The Department of Veterans’ Affairs is supposed to help the men and women who were adversely affected while serving in the military, but the Department has repeatedly failed to provide useful service to our vets. Although the Department is making progress, improvement has been extremely slow and too many vets still await approval of their disability claims and medical assistance.
Excerpt of an article by Eric Painin | The Fiscal Times
The Department of Veterans Affairs announcement it slashed the backlog of veterans’ claims for disability coverage provided a rare bit of good news for an agency that has been rocked by scandal and controversy for years. The VA said the backlog has fallen 84 percent from a peak of 611,000 claims in March 2013.
Saddled by inefficiency, incompetence and outdated technology, it wasn’t that long ago the VA staffers were stuffing thousands of applications for benefits in cardboard boxes or leaving them unopened in bins. Claims processors were swamped with 5,000 tons of paper every year, and some of them reportedly shredded or hid benefits claims to create the illusion of efficiency. Hundreds of thousands of veterans with serious health problems dating back to the Vietnam and Gulf Wars were waiting over 125 days for decisions from the department on their disability claims.
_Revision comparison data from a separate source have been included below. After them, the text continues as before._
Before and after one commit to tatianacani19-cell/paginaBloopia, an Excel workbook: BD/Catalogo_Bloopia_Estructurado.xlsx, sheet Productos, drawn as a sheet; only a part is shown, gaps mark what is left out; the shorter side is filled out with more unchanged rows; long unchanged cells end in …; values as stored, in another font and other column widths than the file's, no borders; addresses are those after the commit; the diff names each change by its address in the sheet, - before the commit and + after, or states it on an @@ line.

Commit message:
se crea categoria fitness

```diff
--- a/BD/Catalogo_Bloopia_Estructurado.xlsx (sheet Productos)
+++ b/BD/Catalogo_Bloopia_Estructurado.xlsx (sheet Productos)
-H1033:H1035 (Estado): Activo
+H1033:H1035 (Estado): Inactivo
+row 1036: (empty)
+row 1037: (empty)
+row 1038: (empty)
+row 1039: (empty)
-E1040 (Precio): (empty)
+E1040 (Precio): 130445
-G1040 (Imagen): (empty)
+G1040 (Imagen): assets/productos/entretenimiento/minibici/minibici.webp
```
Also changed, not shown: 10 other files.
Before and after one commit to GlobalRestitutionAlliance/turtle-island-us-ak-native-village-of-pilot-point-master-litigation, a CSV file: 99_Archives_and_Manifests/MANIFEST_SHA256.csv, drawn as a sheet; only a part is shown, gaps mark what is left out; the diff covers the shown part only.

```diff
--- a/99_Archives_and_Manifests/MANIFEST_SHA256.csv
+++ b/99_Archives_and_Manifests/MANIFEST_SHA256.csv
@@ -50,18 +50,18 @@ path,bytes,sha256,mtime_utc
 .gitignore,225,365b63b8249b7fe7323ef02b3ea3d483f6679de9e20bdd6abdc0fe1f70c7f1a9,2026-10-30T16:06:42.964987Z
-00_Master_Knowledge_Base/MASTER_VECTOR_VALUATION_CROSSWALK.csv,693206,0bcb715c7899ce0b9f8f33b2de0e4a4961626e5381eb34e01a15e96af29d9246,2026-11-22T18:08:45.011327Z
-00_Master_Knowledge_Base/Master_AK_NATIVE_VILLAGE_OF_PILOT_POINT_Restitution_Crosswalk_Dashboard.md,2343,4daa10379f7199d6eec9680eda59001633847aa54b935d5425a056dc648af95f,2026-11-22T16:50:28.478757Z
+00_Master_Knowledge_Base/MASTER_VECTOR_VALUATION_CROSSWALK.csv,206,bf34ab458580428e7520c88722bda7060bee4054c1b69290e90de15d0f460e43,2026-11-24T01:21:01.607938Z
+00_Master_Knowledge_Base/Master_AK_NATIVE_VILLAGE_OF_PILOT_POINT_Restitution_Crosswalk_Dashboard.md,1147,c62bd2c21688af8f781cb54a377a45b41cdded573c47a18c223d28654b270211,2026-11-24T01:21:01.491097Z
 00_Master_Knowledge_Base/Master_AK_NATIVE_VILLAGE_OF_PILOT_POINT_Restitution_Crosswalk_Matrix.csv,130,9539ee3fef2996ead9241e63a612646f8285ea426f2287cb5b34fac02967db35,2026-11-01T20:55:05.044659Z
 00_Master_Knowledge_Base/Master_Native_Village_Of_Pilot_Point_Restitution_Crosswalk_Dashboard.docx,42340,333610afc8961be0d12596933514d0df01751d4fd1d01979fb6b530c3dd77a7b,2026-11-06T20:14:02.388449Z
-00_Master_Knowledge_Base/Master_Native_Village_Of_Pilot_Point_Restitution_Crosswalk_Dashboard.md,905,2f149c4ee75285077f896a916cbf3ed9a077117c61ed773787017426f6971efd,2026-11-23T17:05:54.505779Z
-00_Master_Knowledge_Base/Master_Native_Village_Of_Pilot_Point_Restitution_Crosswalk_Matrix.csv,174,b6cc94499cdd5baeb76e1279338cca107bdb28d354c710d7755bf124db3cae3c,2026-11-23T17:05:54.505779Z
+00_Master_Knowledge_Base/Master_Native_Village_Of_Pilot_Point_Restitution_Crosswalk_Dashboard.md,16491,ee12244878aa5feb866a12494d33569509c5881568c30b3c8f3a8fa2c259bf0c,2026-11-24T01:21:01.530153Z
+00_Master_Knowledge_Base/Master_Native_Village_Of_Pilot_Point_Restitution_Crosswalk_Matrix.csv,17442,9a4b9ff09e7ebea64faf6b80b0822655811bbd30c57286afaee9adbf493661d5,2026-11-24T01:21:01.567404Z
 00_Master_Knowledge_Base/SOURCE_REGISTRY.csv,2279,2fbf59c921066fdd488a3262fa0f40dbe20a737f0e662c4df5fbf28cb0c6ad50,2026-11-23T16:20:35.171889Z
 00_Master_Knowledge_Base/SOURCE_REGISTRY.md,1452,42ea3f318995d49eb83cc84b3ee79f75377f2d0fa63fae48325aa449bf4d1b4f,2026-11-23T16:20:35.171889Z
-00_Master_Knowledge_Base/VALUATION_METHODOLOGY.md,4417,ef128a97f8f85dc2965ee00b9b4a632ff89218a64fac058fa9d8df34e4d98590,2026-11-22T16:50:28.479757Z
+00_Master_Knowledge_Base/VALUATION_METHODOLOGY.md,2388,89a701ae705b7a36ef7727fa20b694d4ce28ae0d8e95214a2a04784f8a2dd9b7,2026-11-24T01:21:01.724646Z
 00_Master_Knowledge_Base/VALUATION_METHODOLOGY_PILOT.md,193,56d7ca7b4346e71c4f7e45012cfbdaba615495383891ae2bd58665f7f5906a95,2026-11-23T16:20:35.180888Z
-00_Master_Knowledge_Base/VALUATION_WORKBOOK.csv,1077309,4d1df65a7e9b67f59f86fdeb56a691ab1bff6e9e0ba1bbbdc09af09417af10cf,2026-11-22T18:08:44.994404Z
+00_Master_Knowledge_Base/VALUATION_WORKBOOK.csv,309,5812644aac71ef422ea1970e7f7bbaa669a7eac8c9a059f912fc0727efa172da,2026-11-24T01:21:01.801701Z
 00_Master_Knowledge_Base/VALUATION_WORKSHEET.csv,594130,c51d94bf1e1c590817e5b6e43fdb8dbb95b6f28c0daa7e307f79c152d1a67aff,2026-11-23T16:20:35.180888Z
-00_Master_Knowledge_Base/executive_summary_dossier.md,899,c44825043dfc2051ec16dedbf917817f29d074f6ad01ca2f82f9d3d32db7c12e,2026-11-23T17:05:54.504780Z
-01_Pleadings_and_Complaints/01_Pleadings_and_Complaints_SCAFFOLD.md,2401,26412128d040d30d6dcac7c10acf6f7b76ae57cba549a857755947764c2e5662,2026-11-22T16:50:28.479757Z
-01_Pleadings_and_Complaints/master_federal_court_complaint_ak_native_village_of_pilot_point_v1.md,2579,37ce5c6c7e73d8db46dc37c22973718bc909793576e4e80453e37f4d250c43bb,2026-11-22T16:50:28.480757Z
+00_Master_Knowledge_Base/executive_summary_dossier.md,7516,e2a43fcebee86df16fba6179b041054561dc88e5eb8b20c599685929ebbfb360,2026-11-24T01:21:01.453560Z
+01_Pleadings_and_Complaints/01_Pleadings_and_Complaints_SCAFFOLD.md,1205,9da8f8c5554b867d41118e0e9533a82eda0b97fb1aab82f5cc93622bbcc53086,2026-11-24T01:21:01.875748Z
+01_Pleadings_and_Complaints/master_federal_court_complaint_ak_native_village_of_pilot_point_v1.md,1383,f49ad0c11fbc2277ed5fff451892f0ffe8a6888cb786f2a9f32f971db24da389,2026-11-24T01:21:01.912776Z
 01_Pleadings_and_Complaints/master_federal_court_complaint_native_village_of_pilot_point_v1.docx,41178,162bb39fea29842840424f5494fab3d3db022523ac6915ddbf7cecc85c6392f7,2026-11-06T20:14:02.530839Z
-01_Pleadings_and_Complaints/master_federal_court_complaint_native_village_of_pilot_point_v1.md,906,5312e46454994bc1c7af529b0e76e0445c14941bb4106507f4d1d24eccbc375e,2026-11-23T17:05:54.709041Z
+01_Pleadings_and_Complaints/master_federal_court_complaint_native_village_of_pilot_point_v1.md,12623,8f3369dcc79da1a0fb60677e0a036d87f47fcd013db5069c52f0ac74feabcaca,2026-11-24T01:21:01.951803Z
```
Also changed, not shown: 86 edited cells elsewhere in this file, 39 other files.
It was a nightmare for many suffering from the effects of Agent Orange and other serious war-related illnesses and injuries. Unfortunately it proved to be a forerunner to last year’s shocking revelations that 40 or more veterans died while waiting months for appointments to see a doctor or get tests at a VA health center in Phoenix.
Allison Hickey, the undersecretary for benefits at the VA, told reporters the remaining backlog of 98,535 claims that are older than 125 days is at the lowest point since disability requests had improved from about 83 percent in 2011 to 91 percent today.
Hickey said that much of the progress was achieved by requiring employees in the benefits division to work overtime nights and weekends, improved training of staff to increase efficiency, and making a dramatic switch to computers and paperless claims processing to save substantial time. According to the VA, veterans increasingly are filing their claims electronically. Veterans and their families can file applications online, upload supporting documents and then periodically check on the status of their claims.
Thanks to Eric Painin for writing the article; The Fiscal Times for committing its resources to the article; Allison Hickley for providing comments and data used in the article; Google for helping me find the article; and all the people who, directly or indirectly, made it possible for me to include the picture and text in this post.